Easy To Heat – The Exo Terra sits on small plastic feet that hold the glass bottom of the cage a few millimtres off the ground. This makes it easy to slip a heater underneath, without it looking unsightly.
Accessories – There are a number of accessories made specially for Exo Terras. Personally I like to use one of the lighting units which fit neatly on top and perfectly illuminate the cage. This not only makes your praying mantis cage look very professional but also gives you a brilliant view of your pet.
Besides that, they look awesome and provide the best possible view of your pet.
A second option for housing adult mantids are old sweet jars. Try visiting your local sweet shop, where they can often be picked up for next to nothing.
While these sweet jars might be tall and freely available, there are a few downsides. Firstly, access isn’t ideal as you’ll need to stick you hand in the top to do any cleaning or feeding. Secondly you’ll need to make some modifications for ventilation.
A range of suitably-sized glass or plastic tanks are available in the pet trade. Once again you’ll need to consider ventilation; many of the plastic cages have a fully-ventilated lid, and it may be necessary to block some of these holes (such as with a plastic bag) to keep warmth and humidity inside in the colder months. Alternatively if you select a glass tank you’ll want to source a suitable escape-proof lid, as well as spend time thinking about how best to add ventilation to the cage.
Adding substrate to the floor of your mantis cage can serve a number of benefits. For example they can help to retain moisture and to make your cage look far more attractive. Equally, substrates in mantis cages can make cleaning more difficult.
For baby praying mantis I tend to use just kitchen towel for the bottom of the cage. This can be folded to size, does a decent job of absorbing excess moisture and is easily replaced when it gets messy.
For larger mantids, kept in proper cages, there are a number of options available. Some of the best are vermiculite (ideal for creating a humid environment) or peat-free potting compose. Personally I like to use a mixture of these two options, which not only looks attractive but helps to keep the tank humid between sprayings (see later).

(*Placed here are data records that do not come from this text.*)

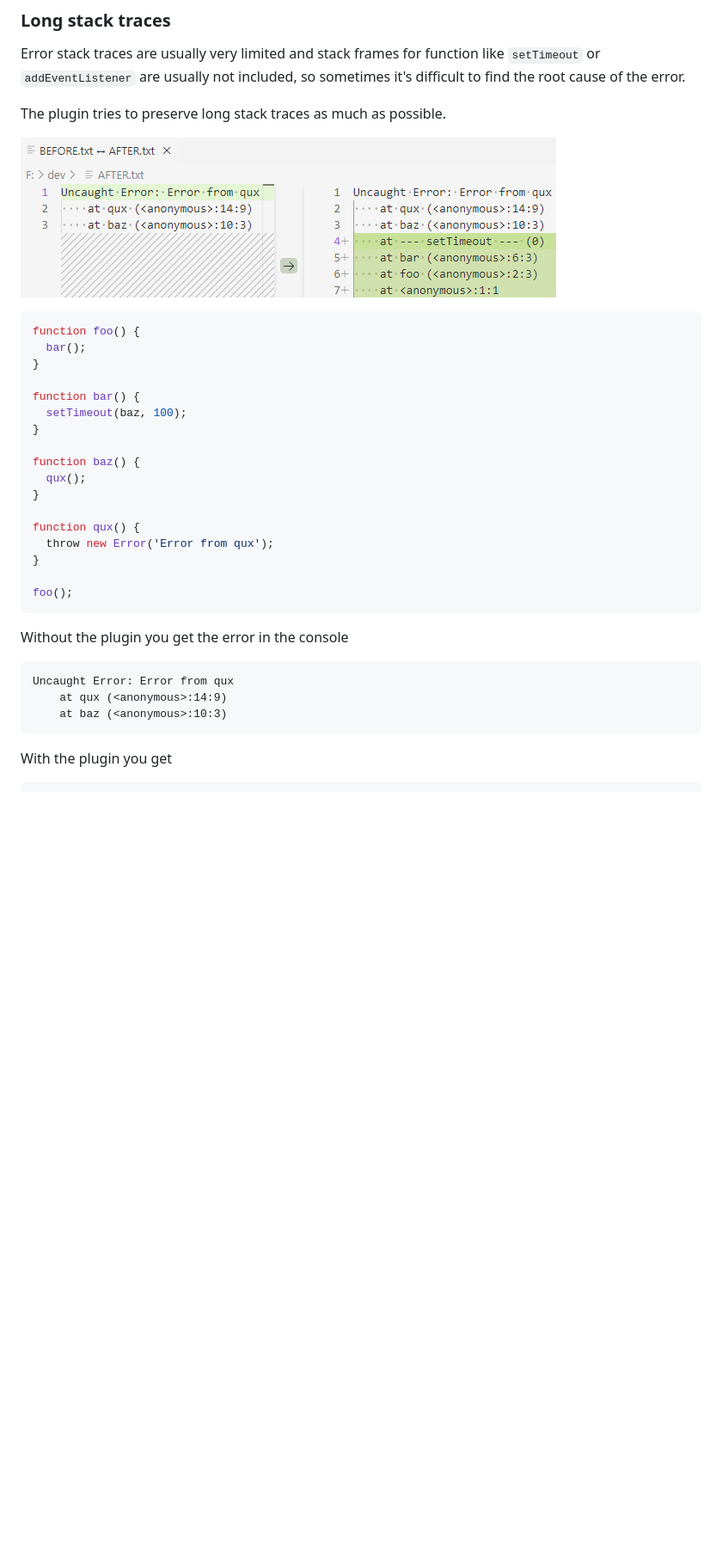
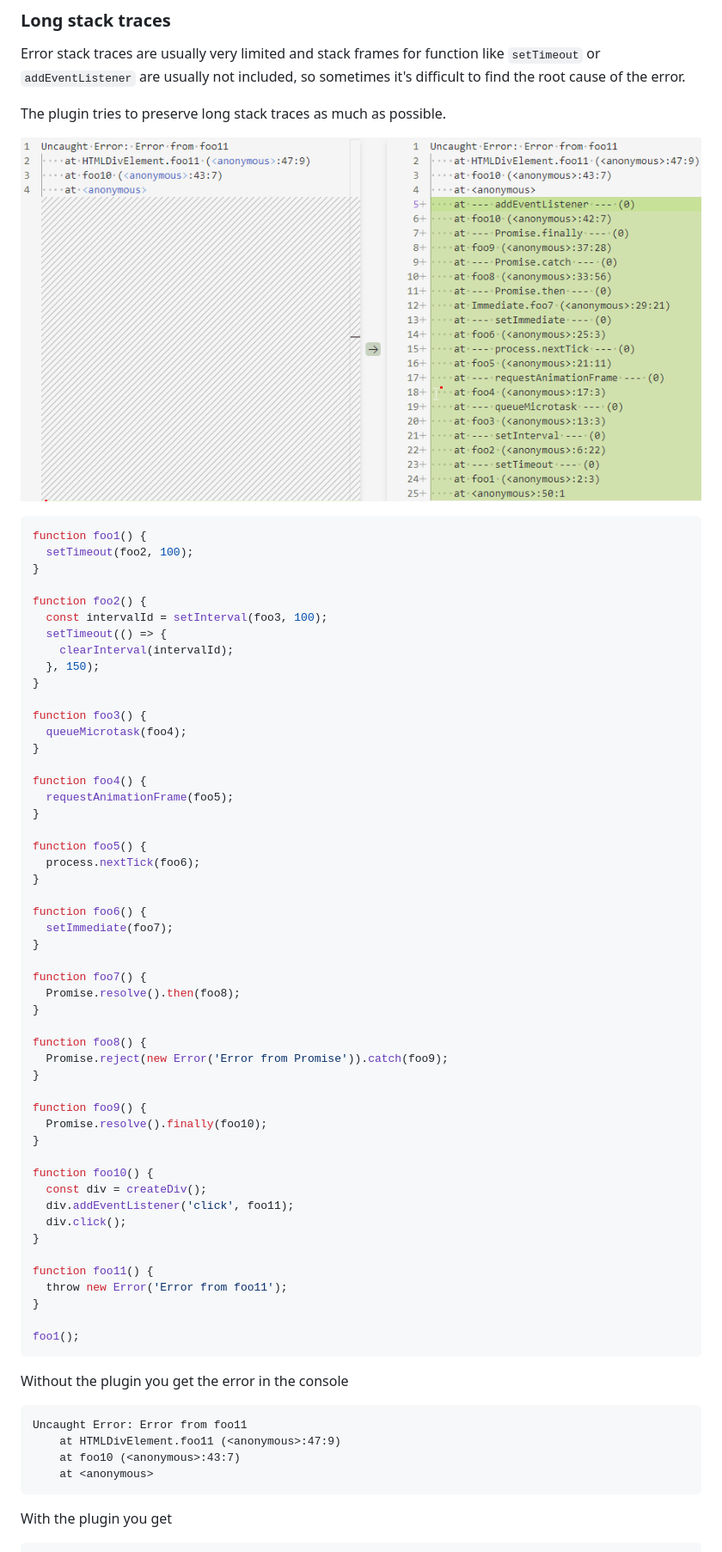
Before and after one commit to mnaoumov/obsidian-advanced-debug-mode, a Markdown page: README.md, the part around one of its changes. Shown at 86% size. Drawn GitHub-style; pictures changed too: images/long-stack-traces.png; blank space fills up the shorter version.

````diff
--- a/README.md
+++ b/README.md
@@ -17,31 +17,65 @@ The plugin tries to preserve long stack traces as much as possible.
 ![Long stack traces](images/long-stack-traces.png)
 
 ```js
-function foo() {
-  bar();
+function foo1() {
+  setTimeout(foo2, 100);
 }
 
-function bar() {
-  setTimeout(baz, 100);
+function foo2() {
+  const intervalId = setInterval(foo3, 100);
+  setTimeout(() => {
+    clearInterval(intervalId);
+  }, 150);
 }
 
-function baz() {
-  qux();
+function foo3() {
+  queueMicrotask(foo4);
 }
 
-function qux() {
-  throw new Error('Error from qux');
+function foo4() {
+  requestAnimationFrame(foo5);
 }
 
-foo();
+function foo5() {
+  process.nextTick(foo6);
+}
+
+function foo6() {
+  setImmediate(foo7);
+}
+
+function foo7() {
+  Promise.resolve().then(foo8);
+}
+
+function foo8() {
+  Promise.reject(new Error('Error from Promise')).catch(foo9);
+}
+
+function foo9() {
+  Promise.resolve().finally(foo10);
+}
+
+function foo10() {
+  const div = createDiv();
+  div.addEventListener('click', foo11);
+  div.click();
+}
+
+function foo11() {
+  throw new Error('Error from foo11');
+}
+
+foo1();
 ```
 
 Without the plugin you get the error in the console
 
 ```
-Uncaught Error: Error from qux
-    at qux (<anonymous>:14:9)
-    at baz (<anonymous>:10:3)
+Uncaught Error: Error from foo11
+    at HTMLDivElement.foo11 (<anonymous>:47:9)
+    at foo10 (<anonymous>:43:7)
+    at <anonymous>
 ```
 
 With the plugin you get
````
Also changed, not shown: other parts of README.md (+98 -47 lines), images/async-long-stack-traces.png, 1 other file.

Praying mantis don’t require too much in the form of furnishings. Of course, if you opt for a professional cage like the Exo Terra you may want to add lots of furnishings and fit out their cage to look like a mini jungle – and that’s absolutely fine.
At a minimum I would suggest adding one or more twigs to the cage, in order to give your mantis somewhere to sit. Such twigs also allow your mantis to get down to the floor when desirable, such as to catch prey.
Mantis tend not to drink from water bowls so they’re generally considered unnecessary.
As stated earlier, most praying mantis will require artificial heating, especially over the winter months. However this needn’t be complex or expensive either to buy or to run.
The best option for praying mantis is to buy a heat mat of a suitable size. This mat is then left turned on at all times (apart from the hottest days of summer) and provide a comfortable background warmth for your pet.
Personally I’ve started to use these ones to heat my praying mantis and the results so far have been excellent.
Humidity & Water
Praying mantis do need to drink, but they tend to avoid water bowls. In captivity they’re most likely to drink from water droplets on the cage walls.
The best method, therefore, to maintain humidity and to allow your mantis to drink, is to purchase a new house-plant spray bottle. This should be kept just for your mantis, so you can be certain that no harmful chemicals have been used around it.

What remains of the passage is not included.